Exercise:
What you return must match the records exactly, except that the pictures are gone.
--- Source information Enclosed Below ---
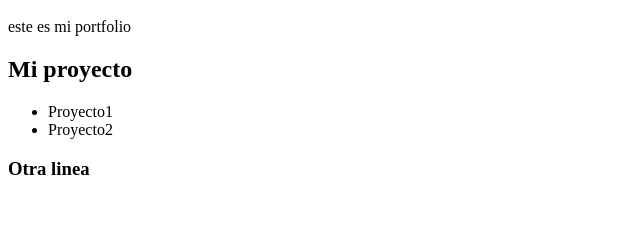
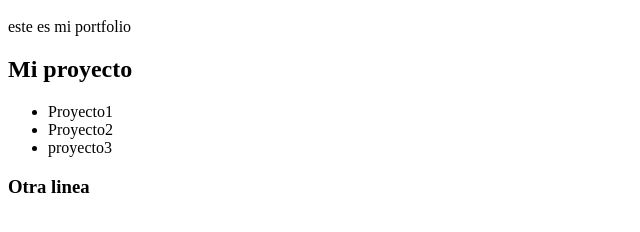
Before and after one commit to Remyzzz/primerproyecto, a plain HTML site: page index.html in a window 1280 px wide. Shown: the part 48-280 px from the top of the page, without its empty margins (0-640 px from the left). Drawn offline with Linux system fonts and the light colour scheme.

```diff
--- a/index.html
+++ b/index.html
@@ -7,6 +7,7 @@
 <ul>
     <li>Proyecto1</li>
     <li>Proyecto2</li>
+    <li>proyecto3</li>
 </ul>
 
 <h3>Otra linea</h3>
```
--- End of Enclosed Source information ---
Exercise solution:
Before and after one commit to Remyzzz/primerproyecto, a plain HTML site: page index.html in a window 1280 px wide. Shown: the part 48-280 px from the top of the page, without its empty margins (0-640 px from the left). Drawn offline with Linux system fonts and the light colour scheme.

```diff
--- a/index.html
+++ b/index.html
@@ -7,6 +7,7 @@
 <ul>
     <li>Proyecto1</li>
     <li>Proyecto2</li>
+    <li>proyecto3</li>
 </ul>
 
 <h3>Otra linea</h3>
```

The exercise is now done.